[Source records]
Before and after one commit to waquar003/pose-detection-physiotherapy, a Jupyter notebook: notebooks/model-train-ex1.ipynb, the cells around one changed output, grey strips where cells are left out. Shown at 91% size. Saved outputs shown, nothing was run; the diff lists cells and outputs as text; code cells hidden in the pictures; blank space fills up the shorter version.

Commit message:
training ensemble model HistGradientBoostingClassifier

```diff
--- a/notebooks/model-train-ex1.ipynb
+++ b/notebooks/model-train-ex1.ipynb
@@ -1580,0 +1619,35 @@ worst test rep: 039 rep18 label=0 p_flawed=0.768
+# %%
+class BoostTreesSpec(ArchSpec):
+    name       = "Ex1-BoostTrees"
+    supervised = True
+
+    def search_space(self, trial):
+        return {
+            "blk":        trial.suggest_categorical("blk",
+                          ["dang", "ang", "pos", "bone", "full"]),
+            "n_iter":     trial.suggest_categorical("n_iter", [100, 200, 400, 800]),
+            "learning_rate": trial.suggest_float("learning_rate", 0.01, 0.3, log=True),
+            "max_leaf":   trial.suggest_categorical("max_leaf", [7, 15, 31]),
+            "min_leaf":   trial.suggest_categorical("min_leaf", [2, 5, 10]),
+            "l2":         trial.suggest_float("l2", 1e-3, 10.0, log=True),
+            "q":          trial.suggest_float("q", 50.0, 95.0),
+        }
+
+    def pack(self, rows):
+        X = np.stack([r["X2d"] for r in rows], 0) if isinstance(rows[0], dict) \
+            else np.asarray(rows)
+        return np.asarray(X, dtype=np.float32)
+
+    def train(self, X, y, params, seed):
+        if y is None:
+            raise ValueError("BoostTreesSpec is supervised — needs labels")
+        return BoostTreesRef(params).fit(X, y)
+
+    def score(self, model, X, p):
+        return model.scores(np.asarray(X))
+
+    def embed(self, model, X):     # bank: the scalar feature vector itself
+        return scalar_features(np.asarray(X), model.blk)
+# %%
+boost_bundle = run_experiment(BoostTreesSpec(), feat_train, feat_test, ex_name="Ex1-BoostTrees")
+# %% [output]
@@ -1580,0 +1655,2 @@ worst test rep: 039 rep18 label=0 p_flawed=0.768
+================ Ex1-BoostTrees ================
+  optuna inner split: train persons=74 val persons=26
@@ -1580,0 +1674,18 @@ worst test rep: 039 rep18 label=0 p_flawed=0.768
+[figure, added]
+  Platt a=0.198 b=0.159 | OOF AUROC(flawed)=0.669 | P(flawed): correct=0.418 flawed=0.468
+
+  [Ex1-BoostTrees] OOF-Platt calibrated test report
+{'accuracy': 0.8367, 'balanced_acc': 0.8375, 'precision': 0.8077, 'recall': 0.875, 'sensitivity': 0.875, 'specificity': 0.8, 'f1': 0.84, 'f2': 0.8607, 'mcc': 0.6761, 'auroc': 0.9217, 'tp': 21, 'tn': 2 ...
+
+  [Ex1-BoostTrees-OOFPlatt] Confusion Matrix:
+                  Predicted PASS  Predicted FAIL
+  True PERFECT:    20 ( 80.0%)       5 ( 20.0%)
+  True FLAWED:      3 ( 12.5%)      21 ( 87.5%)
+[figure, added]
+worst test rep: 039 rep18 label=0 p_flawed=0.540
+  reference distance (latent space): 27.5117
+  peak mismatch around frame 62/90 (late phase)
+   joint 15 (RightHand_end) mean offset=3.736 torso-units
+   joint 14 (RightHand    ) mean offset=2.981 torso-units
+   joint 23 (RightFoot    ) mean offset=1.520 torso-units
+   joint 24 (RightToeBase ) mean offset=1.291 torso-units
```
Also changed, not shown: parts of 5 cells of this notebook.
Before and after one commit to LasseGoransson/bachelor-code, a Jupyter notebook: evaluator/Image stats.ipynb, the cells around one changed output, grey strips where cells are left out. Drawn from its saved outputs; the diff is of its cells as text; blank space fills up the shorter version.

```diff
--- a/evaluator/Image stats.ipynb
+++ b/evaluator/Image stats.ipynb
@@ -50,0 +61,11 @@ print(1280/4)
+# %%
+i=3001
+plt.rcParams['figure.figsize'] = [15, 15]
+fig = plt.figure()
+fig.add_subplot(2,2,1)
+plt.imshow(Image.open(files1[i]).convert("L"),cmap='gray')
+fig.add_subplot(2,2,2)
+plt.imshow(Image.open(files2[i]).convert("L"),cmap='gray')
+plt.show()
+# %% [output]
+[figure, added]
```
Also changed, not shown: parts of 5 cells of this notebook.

▶ _Aim of the exercise_:
The answer must be an exact copy of every record above.

▶ _Answer for the task_:
Before and after one commit to waquar003/pose-detection-physiotherapy, a Jupyter notebook: notebooks/model-train-ex1.ipynb, the cells around one changed output, grey strips where cells are left out. Shown at 91% size. Saved outputs shown, nothing was run; the diff lists cells and outputs as text; code cells hidden in the pictures; blank space fills up the shorter version.

Commit message:
training ensemble model HistGradientBoostingClassifier

```diff
--- a/notebooks/model-train-ex1.ipynb
+++ b/notebooks/model-train-ex1.ipynb
@@ -1580,0 +1619,35 @@ worst test rep: 039 rep18 label=0 p_flawed=0.768
+# %%
+class BoostTreesSpec(ArchSpec):
+    name       = "Ex1-BoostTrees"
+    supervised = True
+
+    def search_space(self, trial):
+        return {
+            "blk":        trial.suggest_categorical("blk",
+                          ["dang", "ang", "pos", "bone", "full"]),
+            "n_iter":     trial.suggest_categorical("n_iter", [100, 200, 400, 800]),
+            "learning_rate": trial.suggest_float("learning_rate", 0.01, 0.3, log=True),
+            "max_leaf":   trial.suggest_categorical("max_leaf", [7, 15, 31]),
+            "min_leaf":   trial.suggest_categorical("min_leaf", [2, 5, 10]),
+            "l2":         trial.suggest_float("l2", 1e-3, 10.0, log=True),
+            "q":          trial.suggest_float("q", 50.0, 95.0),
+        }
+
+    def pack(self, rows):
+        X = np.stack([r["X2d"] for r in rows], 0) if isinstance(rows[0], dict) \
+            else np.asarray(rows)
+        return np.asarray(X, dtype=np.float32)
+
+    def train(self, X, y, params, seed):
+        if y is None:
+            raise ValueError("BoostTreesSpec is supervised — needs labels")
+        return BoostTreesRef(params).fit(X, y)
+
+    def score(self, model, X, p):
+        return model.scores(np.asarray(X))
+
+    def embed(self, model, X):     # bank: the scalar feature vector itself
+        return scalar_features(np.asarray(X), model.blk)
+# %%
+boost_bundle = run_experiment(BoostTreesSpec(), feat_train, feat_test, ex_name="Ex1-BoostTrees")
+# %% [output]
@@ -1580,0 +1655,2 @@ worst test rep: 039 rep18 label=0 p_flawed=0.768
+================ Ex1-BoostTrees ================
+  optuna inner split: train persons=74 val persons=26
@@ -1580,0 +1674,18 @@ worst test rep: 039 rep18 label=0 p_flawed=0.768
+[figure, added]
+  Platt a=0.198 b=0.159 | OOF AUROC(flawed)=0.669 | P(flawed): correct=0.418 flawed=0.468
+
+  [Ex1-BoostTrees] OOF-Platt calibrated test report
+{'accuracy': 0.8367, 'balanced_acc': 0.8375, 'precision': 0.8077, 'recall': 0.875, 'sensitivity': 0.875, 'specificity': 0.8, 'f1': 0.84, 'f2': 0.8607, 'mcc': 0.6761, 'auroc': 0.9217, 'tp': 21, 'tn': 2 ...
+
+  [Ex1-BoostTrees-OOFPlatt] Confusion Matrix:
+                  Predicted PASS  Predicted FAIL
+  True PERFECT:    20 ( 80.0%)       5 ( 20.0%)
+  True FLAWED:      3 ( 12.5%)      21 ( 87.5%)
+[figure, added]
+worst test rep: 039 rep18 label=0 p_flawed=0.540
+  reference distance (latent space): 27.5117
+  peak mismatch around frame 62/90 (late phase)
+   joint 15 (RightHand_end) mean offset=3.736 torso-units
+   joint 14 (RightHand    ) mean offset=2.981 torso-units
+   joint 23 (RightFoot    ) mean offset=1.520 torso-units
+   joint 24 (RightToeBase ) mean offset=1.291 torso-units
```
Also changed, not shown: parts of 5 cells of this notebook.
Before and after one commit to LasseGoransson/bachelor-code, a Jupyter notebook: evaluator/Image stats.ipynb, the cells around one changed output, grey strips where cells are left out. Drawn from its saved outputs; the diff is of its cells as text; blank space fills up the shorter version.

```diff
--- a/evaluator/Image stats.ipynb
+++ b/evaluator/Image stats.ipynb
@@ -50,0 +61,11 @@ print(1280/4)
+# %%
+i=3001
+plt.rcParams['figure.figsize'] = [15, 15]
+fig = plt.figure()
+fig.add_subplot(2,2,1)
+plt.imshow(Image.open(files1[i]).convert("L"),cmap='gray')
+fig.add_subplot(2,2,2)
+plt.imshow(Image.open(files2[i]).convert("L"),cmap='gray')
+plt.show()
+# %% [output]
+[figure, added]
```
Also changed, not shown: parts of 5 cells of this notebook.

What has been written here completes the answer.